▶ **Task instructions**
With images excluded, write out each entry below exactly as given.

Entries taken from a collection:

»»

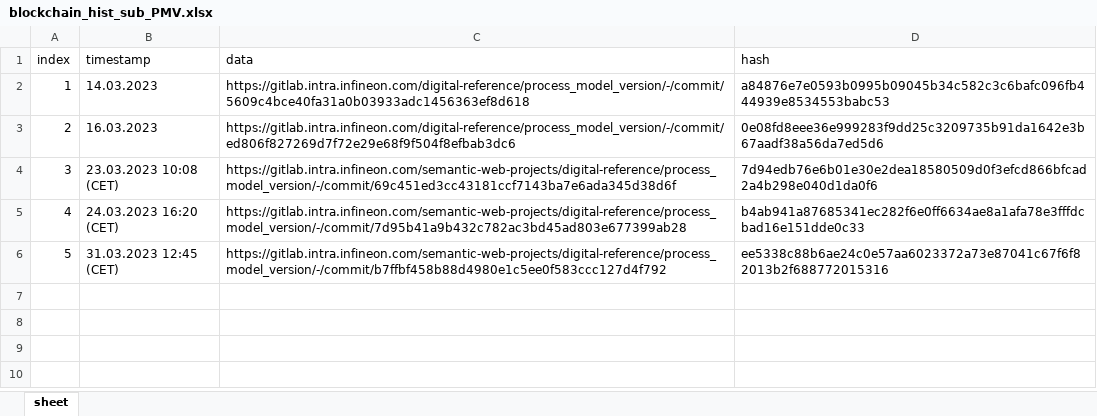
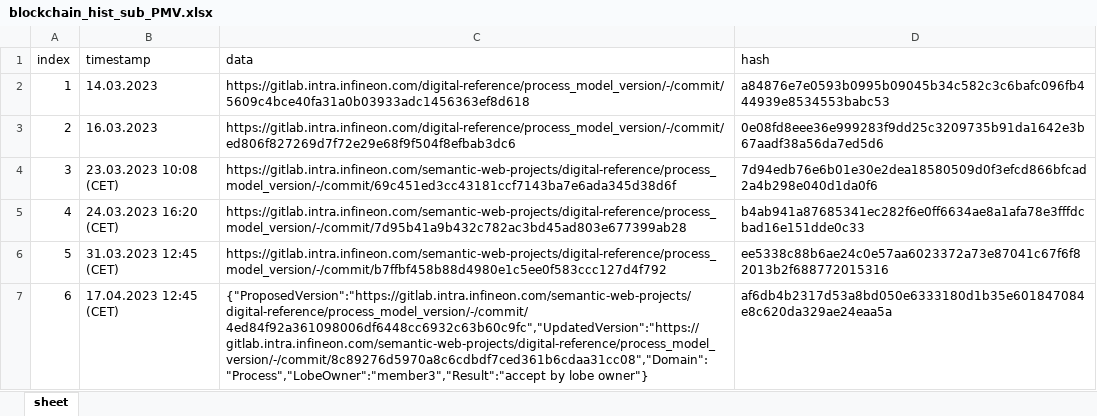
Before and after one commit to ifx-dr/DRMS-Lobe, an Excel workbook: Backend/asset-transfer-basic/application-javascript/blockchain/blockchain_hist_sub_PMV.xlsx, sheet sheet, drawn as a sheet; values as stored, in another font and other column widths than the file's, no borders; the diff names each change by its address in the sheet, - before the commit and + after, or states it on an @@ line.

```diff
--- a/Backend/asset-transfer-basic/application-javascript/blockchain/blockchain_hist_sub_PMV.xlsx (sheet sheet)
+++ b/Backend/asset-transfer-basic/application-javascript/blockchain/blockchain_hist_sub_PMV.xlsx (sheet sheet)
+row 7: 6 | 17.04.2023 12:45 (CET) | {"ProposedVersion":"https://gitlab.intra.infineon.com/semantic-web-projects/digital-reference/process_model_version/-/commit/4ed84f92a361098006df6448cc6932c63b60c9fc","UpdatedVersion":"https://gitlab.intra.infineon.com/semantic-web-projects/digital-reference/process_model_version/-/commit/8c89276d5970a8c6cdbdf7ced361b6cdaa31cc08","Domain":"Process","LobeOwner":"member3","Result":"accept by lobe owner"} | af6db4b2317d53a8bd050e6333180d1b35e601847084e8c620da329ae24eaa5a
```
Also changed, not shown: Backend/asset-transfer-basic/application-javascript/blockchain/blockchain_hist_sub_OrderManagement.xlsx, 5 other files.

««

▶ **Result of the task**
Before and after one commit to ifx-dr/DRMS-Lobe, an Excel workbook: Backend/asset-transfer-basic/application-javascript/blockchain/blockchain_hist_sub_PMV.xlsx, sheet sheet, drawn as a sheet; values as stored, in another font and other column widths than the file's, no borders; the diff names each change by its address in the sheet, - before the commit and + after, or states it on an @@ line.

```diff
--- a/Backend/asset-transfer-basic/application-javascript/blockchain/blockchain_hist_sub_PMV.xlsx (sheet sheet)
+++ b/Backend/asset-transfer-basic/application-javascript/blockchain/blockchain_hist_sub_PMV.xlsx (sheet sheet)
+row 7: 6 | 17.04.2023 12:45 (CET) | {"ProposedVersion":"https://gitlab.intra.infineon.com/semantic-web-projects/digital-reference/process_model_version/-/commit/4ed84f92a361098006df6448cc6932c63b60c9fc","UpdatedVersion":"https://gitlab.intra.infineon.com/semantic-web-projects/digital-reference/process_model_version/-/commit/8c89276d5970a8c6cdbdf7ced361b6cdaa31cc08","Domain":"Process","LobeOwner":"member3","Result":"accept by lobe owner"} | af6db4b2317d53a8bd050e6333180d1b35e601847084e8c620da329ae24eaa5a
```
Also changed, not shown: Backend/asset-transfer-basic/application-javascript/blockchain/blockchain_hist_sub_OrderManagement.xlsx, 5 other files.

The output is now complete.